Acknowledging the past and empowering the present.
Equality is only one part of the equation. More women and girls need to feel empowered to participate and continue participating in sport from a young age, and this is still an enormous challenge in many parts of the world.
Looking back, in 1967 women weren’t allowed to officially enter the Boston Marathon, so Kathrine Switzer entered that year as “K.V. Switzer” to hide her gender. Two miles in, an official tried to eject her from the course, a moment captured in dramatic photographs. She finished anyway, becoming the first woman to complete the race as an official entrant. Consequently, women were officially allowed to enter the race in 1972. Women’s marathoning joined the Olympics in 1984.
Kathrine Switzer, alongside the likes of Billie Jean King and Aileen Riggin and Serena Williams, are only a few of the revolutionary women who we at Halftime are exceptionally proud to call our heroes.
“Everyone thinks women should be thrilled when we get crumbs, and I want women to have the cake, the icing and the cherry in top, too.”
- Billie Jean King, a tennis legend who led the charge for pay equality in her sport
In the past year, we have seen The World Surf League become the first U.S. based global sports league to apply pay parity this year, announcing that it would begin awarding equal prize money to men and women at the elite level in 2019.
On the 1st of March this year, all 28 players on the United States women’s soccer team filed a gender discrimination lawsuit against the United States Soccer Federation, an escalation in their increasingly public battle for equality. The players have said that they play more games than the men’s team — and win more of them — yet still receive less pay. They said “institutionalized gender discrimination” affected not only their paychecks, but also where they played and how often, how they trained, the medical care and coaching they received, and even how they traveled to matches.
This level of disparity between the pay of athletes being entirely based on gender filters down to the new generations, distilling a powerful awareness that girls are not deemed as worthy in sport as boys. But where do we draw the line? According to Sport England’s Active Lives survey published in December 2018, in the UK just 17.5% of children aged five to 16 are meeting the recommended 60 minutes of activity each day. And in 2017 the Youth Sports Trust reported that less than 10% of females up the age of 18 were meeting the recommendation.

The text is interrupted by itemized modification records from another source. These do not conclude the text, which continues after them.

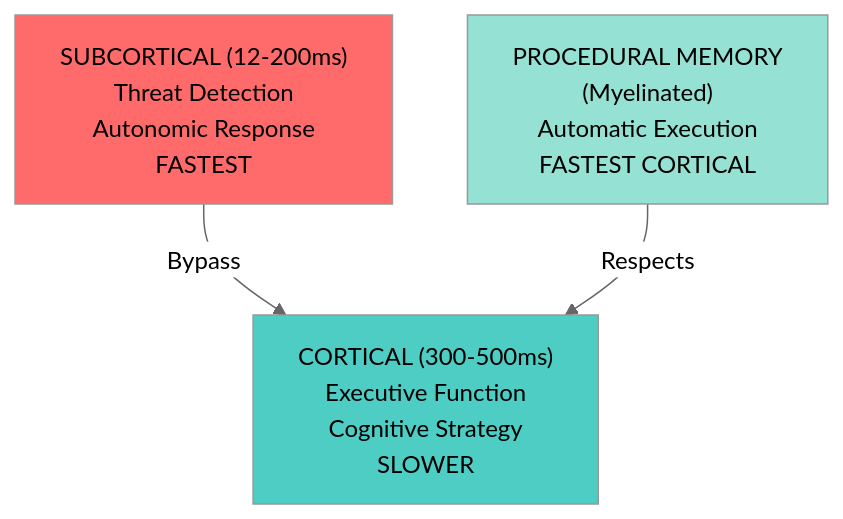
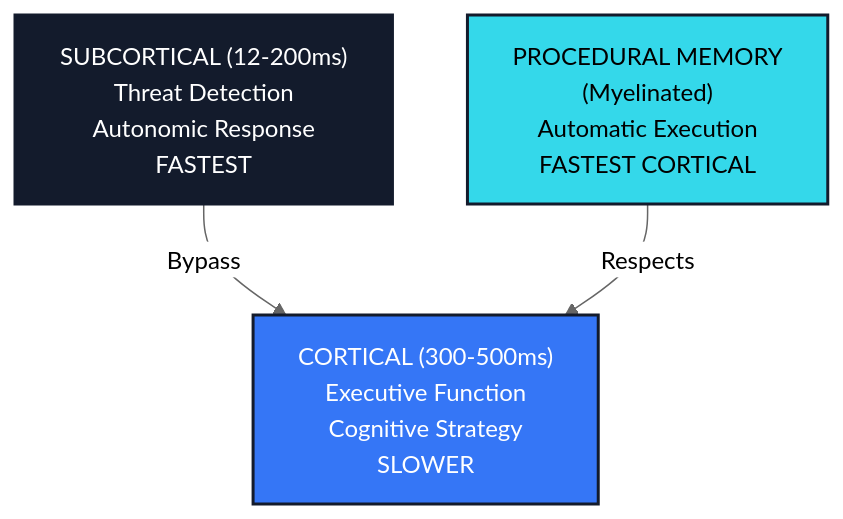
One commit to Feirbrand/synoeticos-public changed the sixth of 11 diagrams in docs/elevation-grid/elevation-grid-visualizations.md. Above: the diagram before and after it, drawn with Mermaid (neutral theme). The commit also changed other lines of this file and 8 other files, not shown here.

````diff
--- a/docs/elevation-grid/elevation-grid-visualizations.md
+++ b/docs/elevation-grid/elevation-grid-visualizations.md
@@ -126,10 +139,10 @@
 ```{mermaid}
 graph TD
     A["SUBCORTICAL (12-200ms)<br/>Threat Detection<br/>Autonomic Response<br/>FASTEST"] -->|"Bypass"| B["CORTICAL (300-500ms)<br/>Executive Function<br/>Cognitive Strategy<br/>SLOWER"]
     
     C["PROCEDURAL MEMORY<br/>(Myelinated)<br/>Automatic Execution<br/>FASTEST CORTICAL"] -->|"Respects"| B
     
-    style A fill:#ff6b6b
-    style B fill:#4ecdc4
-    style C fill:#95e1d3
+    style A fill:#131B2C,stroke:#131B2C,stroke-width:2px,color:#fff
+    style B fill:#3576F6,stroke:#131B2C,stroke-width:2px,color:#fff
+    style C fill:#34D8EA,stroke:#131B2C,stroke-width:2px,color:#000
 ```
````
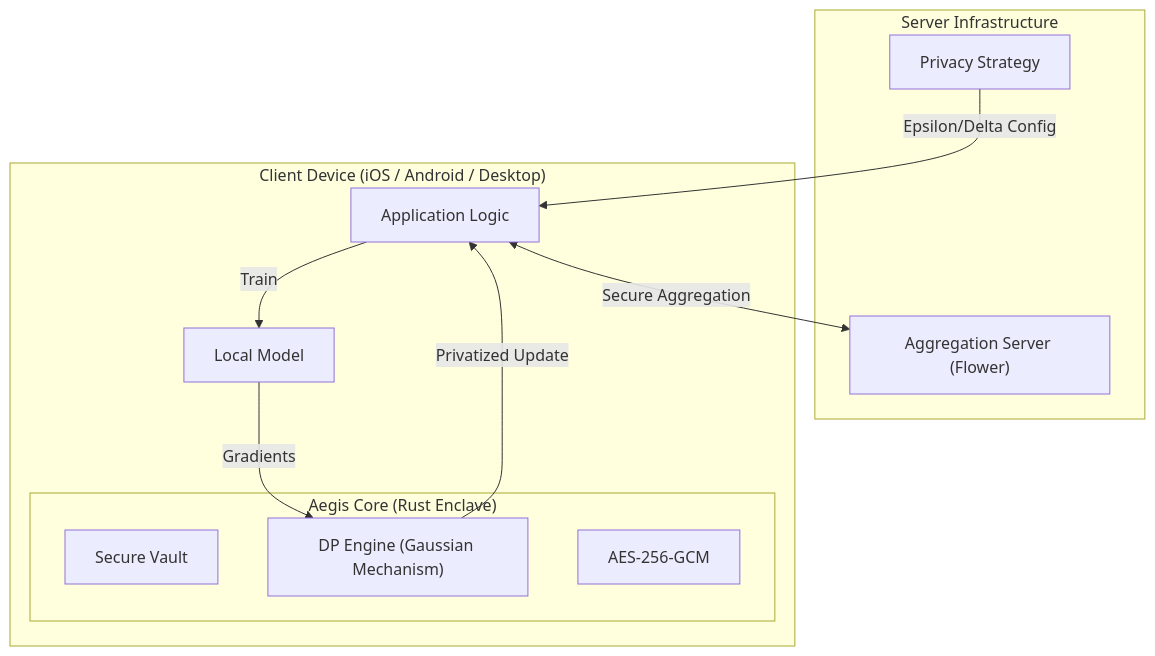
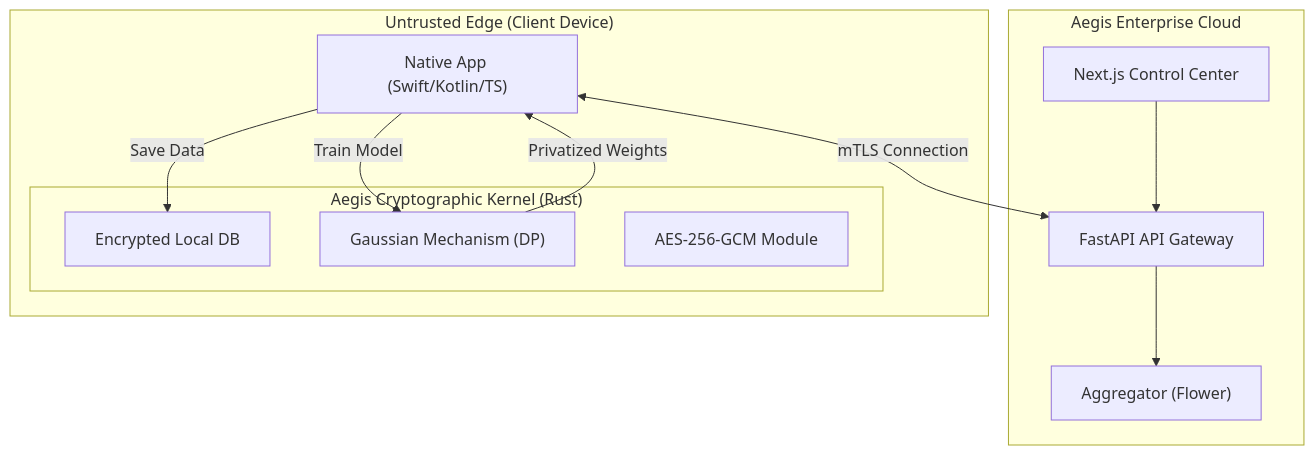
The diagram in README.md (Lingikaushikreddy/Aegis), drawn with Mermaid before and after one commit. The commit also changed other lines of this file, not shown here.

````diff
--- a/README.md
+++ b/README.md
@@ -61,24 +64,24 @@
 ```mermaid
 graph TD
-    subgraph "Server Infrastructure"
-        Server["Aggregation Server (Flower)"]
-        Policy["Privacy Strategy"]
+    subgraph "Aegis Enterprise Cloud"
+        UI["Next.js Control Center"] --> GW
+        GW["FastAPI API Gateway"] --> Server
+        Server["Aggregator (Flower)"]
     end
 
-    subgraph "Client Device (iOS / Android / Desktop)"
-        App["Application Logic"]
+    subgraph "Untrusted Edge (Client Device)"
+        App["Native App (Swift/Kotlin/TS)"]
         
-        subgraph "Aegis Core (Rust Enclave)"
-            Vault["Secure Vault"]
-            DP["DP Engine (Gaussian Mechanism)"]
-            Crypto["AES-256-GCM"]
+        subgraph "Aegis Cryptographic Kernel (Rust)"
+            Vault["Encrypted Local DB"]
+            DP["Gaussian Mechanism (DP)"]
+            Crypto["AES-256-GCM Module"]
         end
         
-        App -->|Train| Model["Local Model"]
-        Model -->|Gradients| DP
-        DP -->|Privatized Update| App
+        App -->|Train Model| DP
+        DP -->|Privatized Weights| App
+        App -->|Save Data| Vault
     end
     
-    App <-->|Secure Aggregation| Server
-    Policy -->|Epsilon/Delta Config| App
+    App <-->|mTLS Connection| GW
 ```
````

It’s about mindset. It’s about looking objectively at the fact that we are teaching our children that there are certain things they just can’t do. Children are open and creative with their intentions and new experiences, so why hinder that in any way? With our minds constantly being pulled laterally by climate change, politics, and media dramatisations, it seems trivial to be continuing with this level of ignorance and blatant offence towards talented athletes when it can be corrected so easily. This isn’t about pride, this is a matter of principle. If we don’t challenge the continuous inequality faced within sport then we are essentially agreeing that this is the way it should be.
Our future is entirely malleable. There is nothing stopping us from collectively acknowledging inconsistencies, and eradicating them for the sake of our children.
Later on this year, Halftime will be releasing a short film Directed by Bertil Nilsson with Mindset FC and East London Ladies FC, discussing the importance of supporting children in sport.